* **DATA UNDER STUDY**:
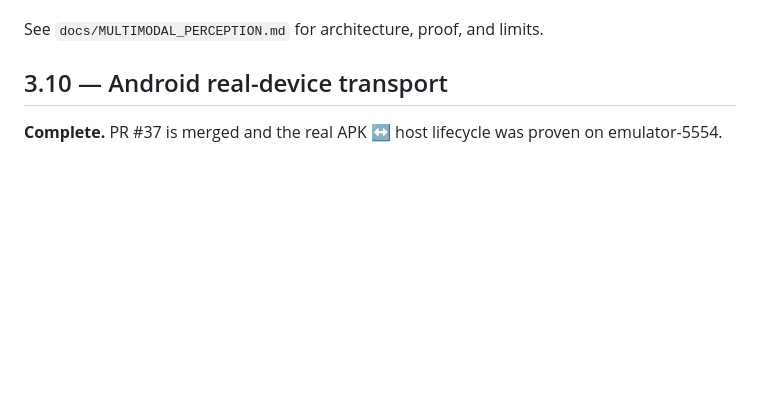
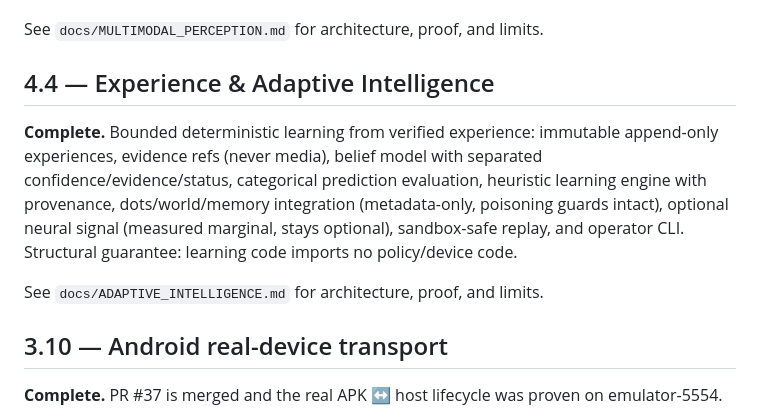
Before and after one commit to MuntazarAI/jarvis-os, a Markdown page: ROADMAP.md, the part around the change. GitHub-like rendering; blank space fills up the shorter version.

Commit message:
4.4: adaptive-intelligence docs, CLI wiring, roadmap

```diff
--- a/ROADMAP.md
+++ b/ROADMAP.md
@@ -134,6 +134,19 @@ After 4.2 is proven:
 - [x] Hardware-aware model selection (capability detection, honest unavailable)
 
 See `docs/MULTIMODAL_PERCEPTION.md` for architecture, proof, and limits.
+
+## 4.4 — Experience & Adaptive Intelligence
+
+**Complete.** Bounded deterministic learning from verified experience:
+immutable append-only experiences, evidence refs (never media),
+belief model with separated confidence/evidence/status,
+categorical prediction evaluation, heuristic learning engine with
+provenance, dots/world/memory integration (metadata-only,
+poisoning guards intact), optional neural signal (measured
+marginal, stays optional), sandbox-safe replay, and operator CLI.
+Structural guarantee: learning code imports no policy/device code.
+
+See `docs/ADAPTIVE_INTELLIGENCE.md` for architecture, proof, and limits.
 
 ## 3.10 — Android real-device transport
 
```
Also changed, not shown: docs/ADAPTIVE_INTELLIGENCE.md (added, +101 -0 lines).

* **PROMPT**: Go through the entries. Report every line that contains the word "evidence".

* **FINAL ANSWER**:
+immutable append-only experiences, evidence refs (never media),
+belief model with separated confidence/evidence/status,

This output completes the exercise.